It's time to get back on the horse.
If they don't find a way to harass the quarterback, the Revis-less secondary will get cut to pieces by the likes of Tom Brady and the non-AFC East quarterbacks on the schedule -- Matt Ryan, Drew Brees, Joe Flacco, et al.
The answer to the Jets' problem could be a guy named KeKe -- aka Barkevious Mingo, LSU's undersized speed rusher.
He's got name. But does he have game?
Mingo isn't an easy prospect to evaluate. Many in the scouting community believe he's worthy of a top-15 selection -- and the Jets own the ninth and 13th selections. But if he's so talented, why did he have only 4 ½ sacks last season?
He claimed the modest production was scheme-related, insisting it's not an accurate reflection of his talent.
"Not at all," Mingo said Wednesday at a pre-draft event in Manhattan, adding the criticism bothers him "a little bit. But it's their opinion. They can say what they want."
The last player to produce a double-digit sack total for the Jets was John Abraham in 2005. In recent years, Rex Ryan has used his clever blitz schemes to create pressure, but there has been a steady decline in sacks.
Some believe Mingo could be a game-changer for the Jets. His style is predicated on speed, and anybody who watched the Jets last season knows they were driving below the speed limit.
"He'll be a major-league factor," ESPN draft analyst Mel Kiper said of Mingo. "He gets from Point A to Point B lightning quick. ... If the Jets can get him at nine, that's a real value pick."
But is it?
It's about a $12 million guarantee for the ninth pick, so you have to be right. Mingo produced 15 sacks in his three-year career, only slightly better than Georgia's Jarvis Jones (14.5) racked up last season alone.
"His athletic talent didn't always marry to the production, and that's important," one AFC personnel executive said of Mingo, speaking on the condition of anonymity.

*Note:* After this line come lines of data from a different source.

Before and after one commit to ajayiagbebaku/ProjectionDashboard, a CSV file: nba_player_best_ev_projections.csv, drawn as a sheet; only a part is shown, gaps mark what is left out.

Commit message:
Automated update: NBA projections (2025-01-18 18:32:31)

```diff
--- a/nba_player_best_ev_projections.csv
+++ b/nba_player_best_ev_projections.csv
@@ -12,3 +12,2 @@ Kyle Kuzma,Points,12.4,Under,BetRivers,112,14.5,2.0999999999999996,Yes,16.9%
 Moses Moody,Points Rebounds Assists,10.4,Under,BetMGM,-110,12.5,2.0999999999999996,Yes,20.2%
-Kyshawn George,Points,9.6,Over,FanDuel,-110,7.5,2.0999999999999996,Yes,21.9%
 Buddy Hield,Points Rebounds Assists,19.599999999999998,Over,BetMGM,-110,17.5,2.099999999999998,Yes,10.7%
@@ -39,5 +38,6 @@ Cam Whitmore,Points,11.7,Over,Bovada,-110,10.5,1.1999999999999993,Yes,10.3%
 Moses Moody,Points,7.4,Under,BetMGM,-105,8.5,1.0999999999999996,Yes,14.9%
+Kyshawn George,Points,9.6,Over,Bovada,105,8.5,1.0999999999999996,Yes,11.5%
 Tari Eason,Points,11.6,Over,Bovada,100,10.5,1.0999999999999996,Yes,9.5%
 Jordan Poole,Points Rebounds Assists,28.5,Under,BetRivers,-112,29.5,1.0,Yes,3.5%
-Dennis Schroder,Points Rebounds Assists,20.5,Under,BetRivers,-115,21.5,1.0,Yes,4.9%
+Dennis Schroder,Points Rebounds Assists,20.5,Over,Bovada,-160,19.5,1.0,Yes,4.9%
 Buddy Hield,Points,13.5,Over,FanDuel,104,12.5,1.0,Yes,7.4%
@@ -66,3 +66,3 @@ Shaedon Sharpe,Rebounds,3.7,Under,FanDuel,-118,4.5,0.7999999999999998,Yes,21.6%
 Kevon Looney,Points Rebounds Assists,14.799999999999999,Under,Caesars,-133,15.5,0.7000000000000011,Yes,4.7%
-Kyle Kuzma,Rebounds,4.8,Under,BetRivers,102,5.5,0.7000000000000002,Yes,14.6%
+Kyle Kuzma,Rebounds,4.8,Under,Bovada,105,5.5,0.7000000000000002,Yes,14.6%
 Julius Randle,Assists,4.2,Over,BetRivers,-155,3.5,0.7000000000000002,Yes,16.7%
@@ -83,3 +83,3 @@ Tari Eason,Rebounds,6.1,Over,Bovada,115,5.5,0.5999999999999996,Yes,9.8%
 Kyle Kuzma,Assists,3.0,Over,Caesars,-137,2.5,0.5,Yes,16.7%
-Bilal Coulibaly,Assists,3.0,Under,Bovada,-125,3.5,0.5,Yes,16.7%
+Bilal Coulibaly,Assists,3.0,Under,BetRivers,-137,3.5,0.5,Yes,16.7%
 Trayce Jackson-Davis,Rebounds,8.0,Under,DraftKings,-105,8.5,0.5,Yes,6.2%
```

Mingo's supporters point to a stat they believe best illustrates his effectiveness -- quarterback pressures (hurries and knockdowns). He tied for second-best in the SEC with 28, three behind Jones, according to ESPN Stats & Information.
He also blew away scouts with his workout numbers. His 10-yard split time (1.57 seconds) was one of the best at the scouting combine, a reflection of his explosiveness. It was the same time recorded last year by Bruce Irvin, another undersized pass rusher taken 15th overall by the Seattle Seahawks.
The Jets were smitten with Irvin, who went on to a productive rookie year as a pass-rushing specialist. One of the men in the Seattle draft room -- John Idzik -- is now the Jets' general manager. Interesting.
But beware of workout warriors. The Jets learned the hard way in '08, falling hard for Gholston, a freakish athlete who lacked one important quality -- he wasn't a very good football player.
"Gholston was a big, lazy SOB," one NFC scout said. "He tested well, but never did anything. Mingo isn't like that. He's really good. He competes hard. He's smart. He's instinctive.
But, again, only 4 ½ sacks? It was a drop-off from eight in 2011.
There are theories behind the modest total. When facing mobile quarterbacks, the game plan required the outside rushers to contain instead of attack, according to Mingo.
"We didn't want those guys to get out on the edge," he said. "We wanted to contain them as much as possible."
Some say Mingo played out of position as a 232-pound defensive end. In the NFL, he projects as a 3-4 outside linebacker.
But that's a dangerous word -- projects. He's never played linebacker before. It was the same deal with Gholston, a college defensive end converted to linebacker. He went three years without a sack.
Size matters when rushing the passer. In the past 10 seasons, only one player under 240 pounds reached double-digit sacks -- the Denver Broncos' Von Miller, who at 237 pounds recorded 14 sacks in 2011. Only five others over the past decade in the 240-250 range can be considered top pass-rushers -- Robert Mathis (245), Aaron Schobel (243), Jason Taylor (244), James Harrison (240) and Clay Matthews (247).
Mingo weighed 241 at the combine in February, but he was down to 237 at his pro day. At 6-foot-4, he should be able to carry 245, according to scouts.
Curiously, there has been almost no communication between Mingo and the Jets. There was no pre-draft visit and neither Ryan nor Idzik attended his pro day. That, of course, could be a smokescreen.
New York would be culture shock for Mingo, who was raised in West Monroe, La. This week is his first trip to the city.
"It's crazy, this is a crazy city," he said. "Times Square, taxi-cab rides ... it's like a NASCAR race on every block."
The Jets could use some of that on their defense.